> Work instruction: The answer must be a single number: how many lines of the records below contain "Ignace".

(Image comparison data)
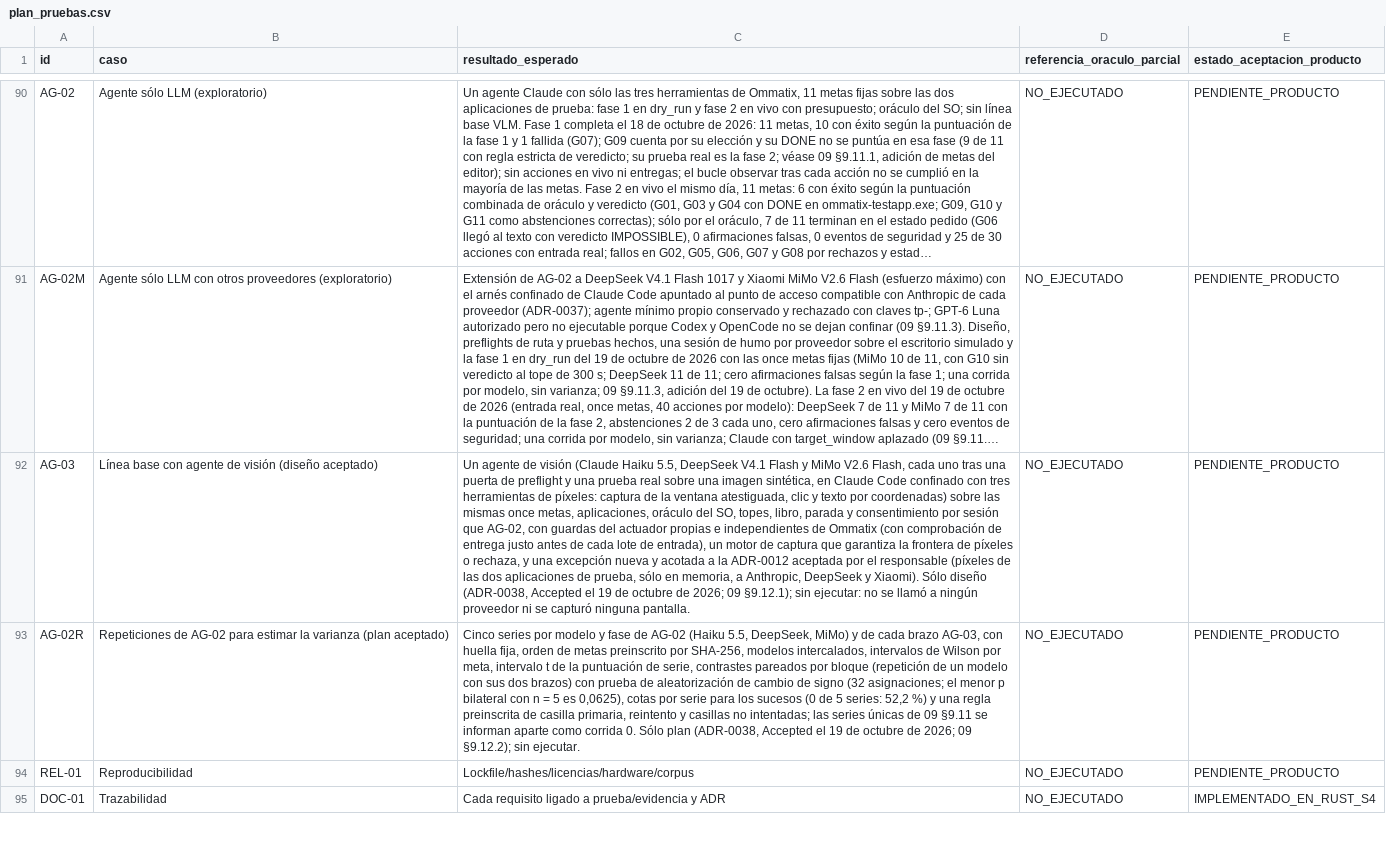
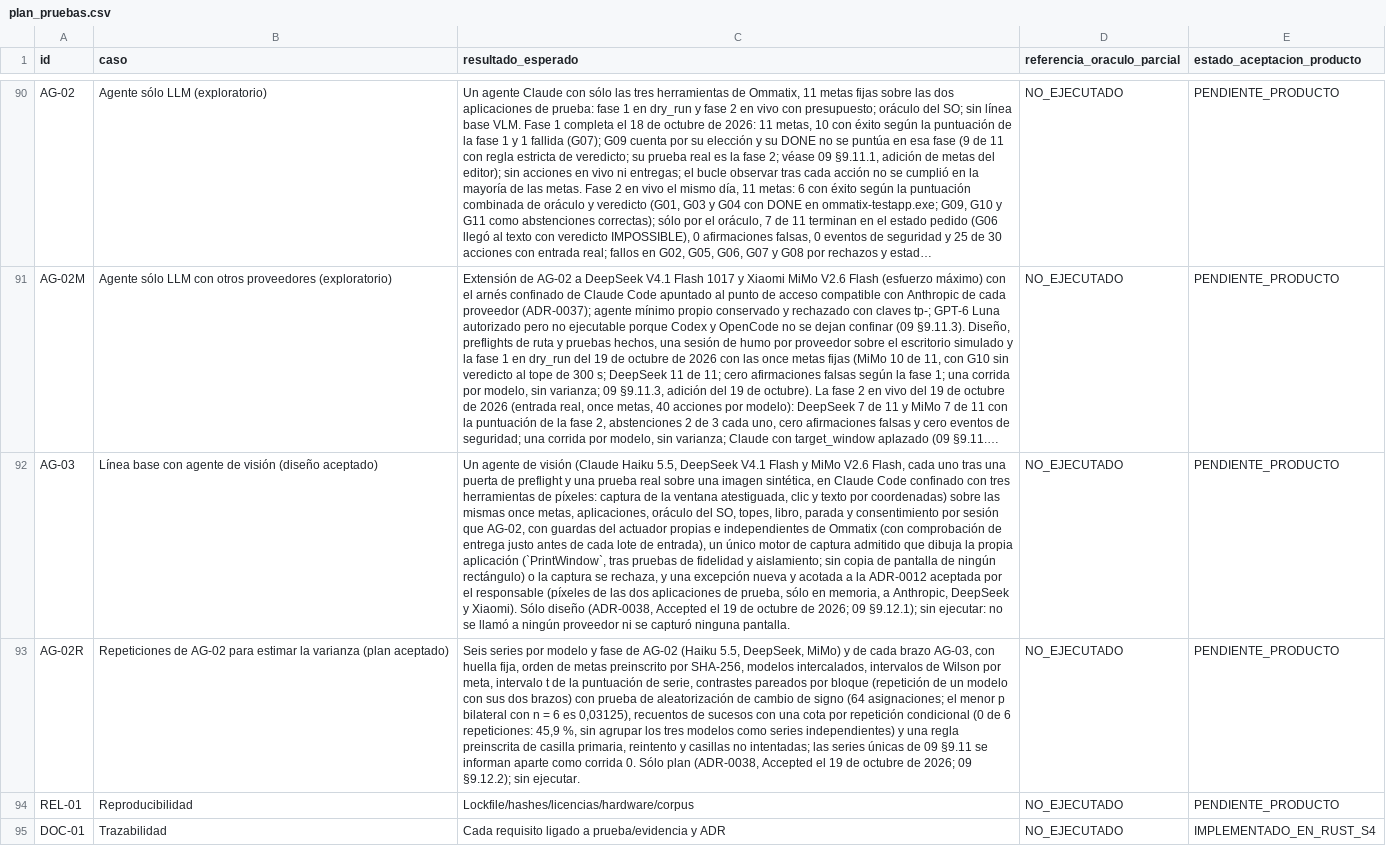
Before and after one commit to Yosoyepa/Ommatix, a CSV file: docs/thesis/matrices/plan_pruebas.csv, drawn as a sheet; only a part is shown, gaps mark what is left out; long unchanged cells end in …; the diff names each change by its address in the sheet, - before the commit and + after, or states it on an @@ line.

```diff
--- a/docs/thesis/matrices/plan_pruebas.csv
+++ b/docs/thesis/matrices/plan_pruebas.csv
-C92 (resultado_esperado): …entrada), un motor de captura que garantiza la frontera de píxeles o rechaza, y…
+C92 (resultado_esperado): …entrada), un único motor de captura admitido que dibuja la propia aplicación (`PrintWindow`, tras pruebas de fidelidad y aislamiento; sin copia de pantalla de ningún rectángulo) o la captura se rechaza, y…
-C93 (resultado_esperado): Cinco series por modelo y fase de AG-02 (Haiku 5.5, DeepSeek, MiMo) y de cada brazo AG-03, con huella fija, orden de metas preinscrito por SHA-256, modelos intercalados, intervalos de Wilson por meta, intervalo t de la puntuación de serie, contrastes pareados por bloque (repetición de un modelo con sus dos brazos) con prueba de aleatorización de cambio de signo (32 asignaciones; el menor p bilateral con n = 5 es 0,0625), cotas por serie para los sucesos (0 de 5 series: 52,2 %) y una…
+C93 (resultado_esperado): Seis series por modelo y fase de AG-02 (Haiku 5.5, DeepSeek, MiMo) y de cada brazo AG-03, con huella fija, orden de metas preinscrito por SHA-256, modelos intercalados, intervalos de Wilson por meta, intervalo t de la puntuación de serie, contrastes pareados por bloque (repetición de un modelo con sus dos brazos) con prueba de aleatorización de cambio de signo (64 asignaciones; el menor p bilateral con n = 6 es 0,03125), recuentos de sucesos con una cota por repetición condicional (0 de 6 repeticiones: 45,9 %, sin agrupar los tres modelos como series independientes) y una…
```
Also changed, not shown: 4 other files.
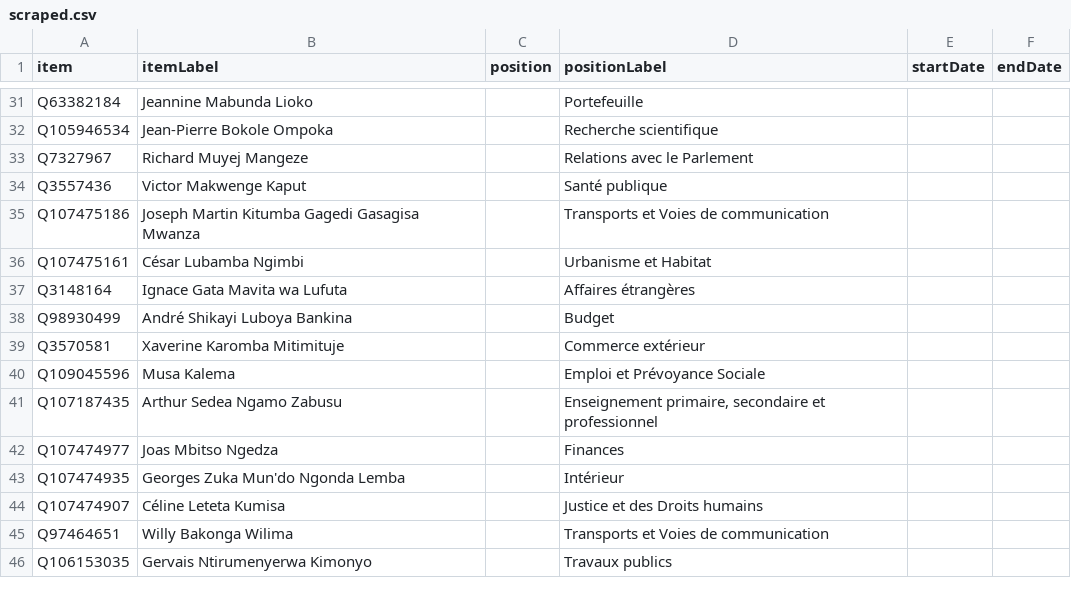
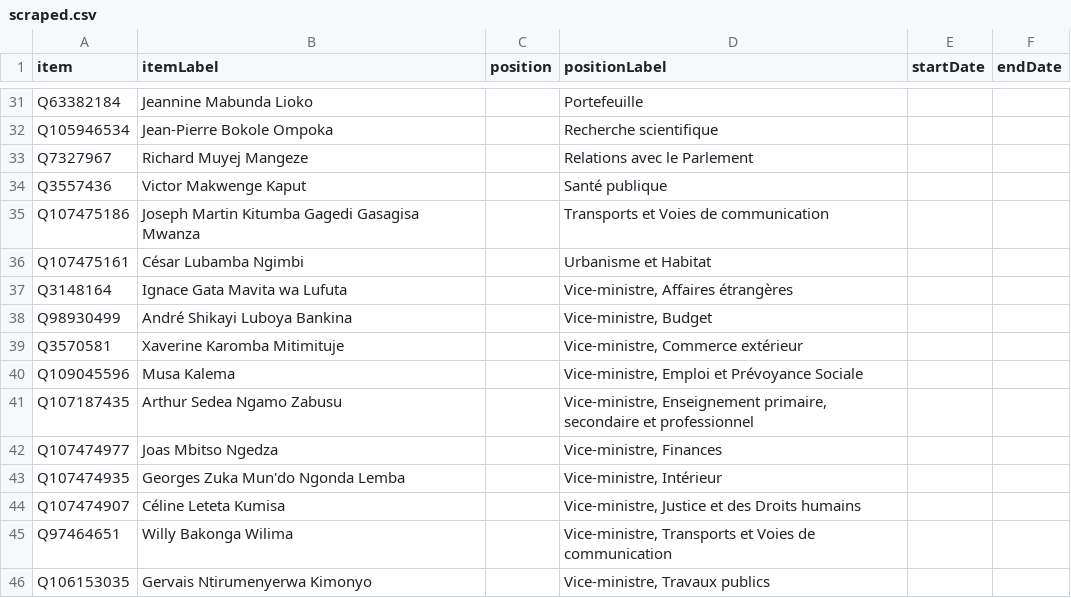
Before and after one commit to every-politician-scrapers/congo-kinshasa-ministers, a CSV file: sources/cabinets/2011-muzito-3/scraped.csv, drawn as a sheet; only a part is shown, gaps mark what is left out.

```diff
--- a/sources/cabinets/2011-muzito-3/scraped.csv
+++ b/sources/cabinets/2011-muzito-3/scraped.csv
@@ -36,11 +36,11 @@ Q107475186,Joseph Martin Kitumba Gagedi Gasagisa Mwanza,,Transports et Voies de
 Q107475161,César Lubamba Ngimbi,,Urbanisme et Habitat,,
-Q3148164,Ignace Gata Mavita wa Lufuta,,Affaires étrangères,,
-Q98930499,André Shikayi Luboya Bankina,,Budget,,
-Q3570581,Xaverine Karomba Mitimituje,,Commerce extérieur,,
-Q109045596,Musa Kalema,,Emploi et Prévoyance Sociale,,
-Q107187435,Arthur Sedea Ngamo Zabusu,,"Enseignement primaire, secondaire et professionnel",,
-Q107474977,Joas Mbitso Ngedza,,Finances,,
-Q107474935,Georges Zuka Mun'do Ngonda Lemba,,Intérieur,,
-Q107474907,Céline Leteta Kumisa,,Justice et des Droits humains,,
-Q97464651,Willy Bakonga Wilima,,Transports et Voies de communication,,
-Q106153035,Gervais Ntirumenyerwa Kimonyo,,Travaux publics,,
+Q3148164,Ignace Gata Mavita wa Lufuta,,"Vice-ministre, Affaires étrangères",,
+Q98930499,André Shikayi Luboya Bankina,,"Vice-ministre, Budget",,
+Q3570581,Xaverine Karomba Mitimituje,,"Vice-ministre, Commerce extérieur",,
+Q109045596,Musa Kalema,,"Vice-ministre, Emploi et Prévoyance Sociale",,
+Q107187435,Arthur Sedea Ngamo Zabusu,,"Vice-ministre, Enseignement primaire, secondaire et professionnel",,
+Q107474977,Joas Mbitso Ngedza,,"Vice-ministre, Finances",,
+Q107474935,Georges Zuka Mun'do Ngonda Lemba,,"Vice-ministre, Intérieur",,
+Q107474907,Céline Leteta Kumisa,,"Vice-ministre, Justice et des Droits humains",,
+Q97464651,Willy Bakonga Wilima,,"Vice-ministre, Transports et Voies de communication",,
+Q106153035,Gervais Ntirumenyerwa Kimonyo,,"Vice-ministre, Travaux publics",,
```
Also changed, not shown: sources/cabinets/2011-muzito-3/wikidata.csv, wikidata/wanted-positions.csv, 2 other files.
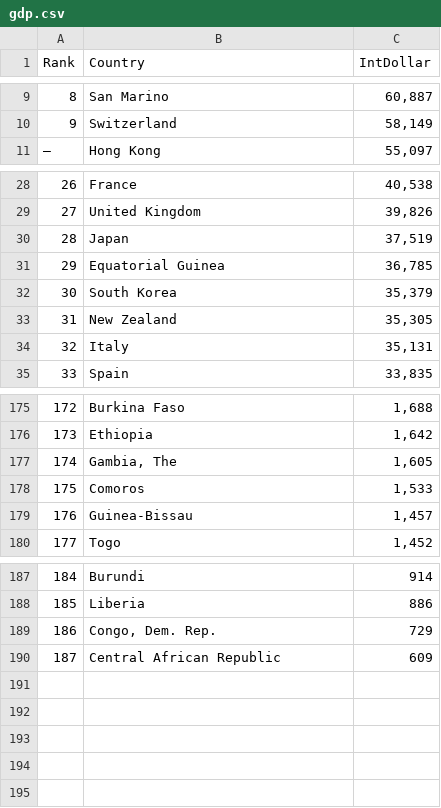
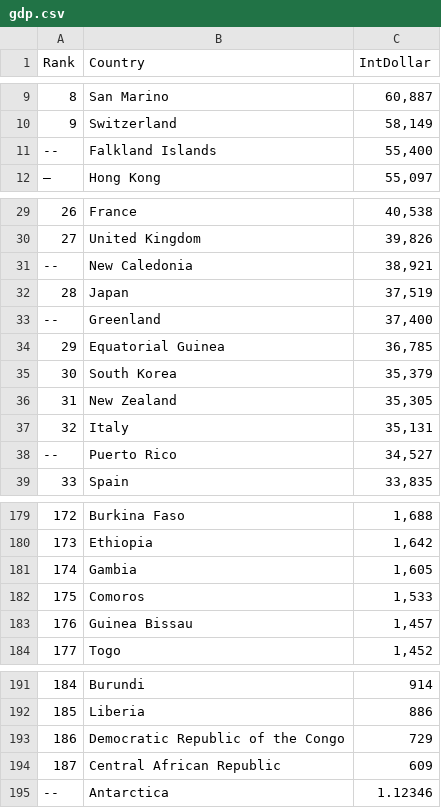
Before and after one commit to joetm/asyl.me, a CSV file: data/gdp/gdp.csv, drawn as a sheet; only a part is shown, gaps mark what is left out; the diff covers the shown part only.

Commit message:
data quality

```diff
--- a/data/gdp/gdp.csv
+++ b/data/gdp/gdp.csv
@@ -10,2 +10,3 @@ Rank,Country,IntDollar
 9,Switzerland,"58,149"
+--,Falkland Islands,"55,400"
 —,Hong Kong,"55,097"
@@ -29,3 +30,5 @@ Rank,Country,IntDollar
 27,United Kingdom,"39,826"
+--,New Caledonia,"38,921"
 28,Japan,"37,519"
+--,Greenland,"37,400"
 29,Equatorial Guinea,"36,785"
@@ -34,2 +37,3 @@ Rank,Country,IntDollar
 32,Italy,"35,131"
+--,Puerto Rico,"34,527"
 33,Spain,"33,835"
@@ -176,5 +180,5 @@ Rank,Country,IntDollar
 173,Ethiopia,"1,642"
-174,"Gambia, The","1,605"
+174,Gambia,"1,605"
 175,Comoros,"1,533"
-176,Guinea-Bissau,"1,457"
+176,Guinea Bissau,"1,457"
 177,Togo,"1,452"
@@ -188,3 +192,4 @@ Rank,Country,IntDollar
 185,Liberia,886
-186,"Congo, Dem. Rep.",729
+186,Democratic Republic of the Congo,729
 187,Central African Republic,609
+--,Antarctica,1.12346
```
Also changed, not shown: 5 edited cells elsewhere in this file, data/area/countries-area.csv, data/population/population.csv, 9 other files.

> Exercise result: 2